De-stressing for Success
I recently wrote a blog about the latest and greatest event technologies. I am now going to do an about-face and talk about “unplugging” from it all.
I just returned from a week long yoga retreat at Omega Institute in Rhinebeck, NY. It was a bit like going back to summer camp although even more enjoyable than I remembered as a kid. The retreat center, a beautiful, rustic campus in the Hudson River Valley, offered great vegetarian food and lots of healthy activities to fill the day. Of course cell phones and all electronic devices were highly discouraged. This gave me a chance to slow down, enjoy nature, meet new people and because the facility was highly committed to sustainable living, become a bit more environmentally conscious. I finished the week feeling recharged and refreshed.
My experience led me to believe that this “unplugging” is a necessary part of life (at least a healthy one) and something so many people are neglecting in their race to keep up. We have become a culture of distraction, gaining a sense of satisfaction, importance and even an identity by always being “on.” Although we are all busy connecting through social media and a myriad of other technologies, there are less authentic connections with neighbors, friends, family…and ultimately to ourselves. It’s a high price to pay.
Harvard Professor, Leslie Perlow has conducted research proving that people who are able to disconnect from their wired world (this includes during vacations and family time) can lead a happier, healthier lifestyle and even increase productivity. In her book, Sleeping with your Smartphone she discusses her work with Boston Consulting Group implementing structured “PTO” or predictable time off for consultants. Participants reported being more satisfied with work (72% versus 49%) and more likely to stay with the firm for a longer term (58% vs 40%).
A creative project called the Sabbath Manifesto saw a critical need for our society to disconnect in order to reconnect. They created the “National Day of Unplugging” which encourages people to refrain from all technology – texting, tweeting and Facebooking – for one day and instead “connect with loved ones, nurture your health, get outside, find silence, avoid commerce, give back and eat together.” The date has passed for this year (it’s in March) but there’s always 2013!
I must admit, as I was driving back from the cocoon of the retreat center, I began to feel a bit anxious…how can I sustain this relaxed and centered feeling? And then I noticed I had begun to hold my breath.
The breath is a good indicator of how we are doing. If the breath is shallow or choppy, our body will not be relaxed. Stress and tension is recorded in your body and is cumulative. Chronic tension and over exertion eventually give way to disease.

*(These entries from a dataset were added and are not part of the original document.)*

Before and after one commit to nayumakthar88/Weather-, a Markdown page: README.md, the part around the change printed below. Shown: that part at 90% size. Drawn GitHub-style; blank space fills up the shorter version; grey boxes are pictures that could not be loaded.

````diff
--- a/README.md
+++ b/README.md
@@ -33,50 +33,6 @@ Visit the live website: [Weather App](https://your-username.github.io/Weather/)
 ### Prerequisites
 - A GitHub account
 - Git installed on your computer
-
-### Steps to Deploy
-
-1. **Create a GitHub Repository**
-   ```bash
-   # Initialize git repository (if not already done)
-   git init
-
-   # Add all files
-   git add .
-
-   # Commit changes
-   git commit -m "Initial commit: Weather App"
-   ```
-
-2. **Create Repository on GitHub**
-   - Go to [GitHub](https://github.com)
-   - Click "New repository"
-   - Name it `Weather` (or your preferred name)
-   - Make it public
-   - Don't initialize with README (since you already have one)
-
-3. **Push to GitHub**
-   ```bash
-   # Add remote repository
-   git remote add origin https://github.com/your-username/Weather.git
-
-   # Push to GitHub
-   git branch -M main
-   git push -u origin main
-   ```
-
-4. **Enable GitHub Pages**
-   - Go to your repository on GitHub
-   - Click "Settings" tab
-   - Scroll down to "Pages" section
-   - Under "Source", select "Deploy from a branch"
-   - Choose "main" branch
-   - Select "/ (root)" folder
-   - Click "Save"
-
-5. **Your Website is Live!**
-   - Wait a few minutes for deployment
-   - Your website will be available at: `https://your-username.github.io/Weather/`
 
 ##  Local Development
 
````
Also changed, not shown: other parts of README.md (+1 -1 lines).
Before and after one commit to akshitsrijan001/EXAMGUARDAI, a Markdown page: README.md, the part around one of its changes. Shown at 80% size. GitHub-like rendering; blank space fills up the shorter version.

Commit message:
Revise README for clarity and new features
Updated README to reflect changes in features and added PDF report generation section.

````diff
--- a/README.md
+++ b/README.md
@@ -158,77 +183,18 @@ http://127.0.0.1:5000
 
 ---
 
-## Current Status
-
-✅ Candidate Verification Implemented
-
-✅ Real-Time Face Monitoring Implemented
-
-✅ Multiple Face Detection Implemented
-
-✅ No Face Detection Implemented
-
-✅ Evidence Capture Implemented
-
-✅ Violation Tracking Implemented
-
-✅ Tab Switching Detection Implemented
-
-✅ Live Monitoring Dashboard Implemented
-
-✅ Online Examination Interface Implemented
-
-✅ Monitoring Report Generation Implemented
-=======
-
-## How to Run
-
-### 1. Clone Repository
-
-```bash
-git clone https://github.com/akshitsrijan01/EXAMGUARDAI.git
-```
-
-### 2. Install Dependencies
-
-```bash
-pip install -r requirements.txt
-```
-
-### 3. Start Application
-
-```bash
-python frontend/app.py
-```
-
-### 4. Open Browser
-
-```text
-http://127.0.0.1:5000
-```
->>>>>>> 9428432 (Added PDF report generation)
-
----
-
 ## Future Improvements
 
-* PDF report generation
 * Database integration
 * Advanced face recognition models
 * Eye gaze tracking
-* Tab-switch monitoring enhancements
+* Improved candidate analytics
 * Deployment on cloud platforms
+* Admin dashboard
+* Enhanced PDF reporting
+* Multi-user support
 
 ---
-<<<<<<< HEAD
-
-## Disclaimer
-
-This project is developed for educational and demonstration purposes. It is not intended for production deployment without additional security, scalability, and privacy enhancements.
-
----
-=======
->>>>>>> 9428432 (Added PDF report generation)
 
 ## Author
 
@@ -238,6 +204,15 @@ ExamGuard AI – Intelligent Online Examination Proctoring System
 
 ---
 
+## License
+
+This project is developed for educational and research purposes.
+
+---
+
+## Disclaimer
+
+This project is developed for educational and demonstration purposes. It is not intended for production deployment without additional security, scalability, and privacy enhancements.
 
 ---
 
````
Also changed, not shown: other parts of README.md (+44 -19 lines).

Simple daily activities like slowing down the breath, becoming more mindful of thoughts and actions, making healthier eating choices, refraining from eating and multi tasking, engaging in physical activity (i.e. taking a walk at lunch) and getting up 15 minutes earlier to meditate or savor your cup of tea or coffee in silence can all help us stay grounded, free us from an obsessive cycle of response/reaction, lead to more meaningful and strategic decisions and even improve our outlook and health. We all know it, but putting it into practice is the key. As the famous yogi Pattabhi Jois (founder of Ashtanga yoga) said, “Practice and all is coming.”
To start you off, here is a neat way to bring some relaxation right to your desk. You might want to give your office mate a heads up…or maybe they can join in!
Namaste and enjoy.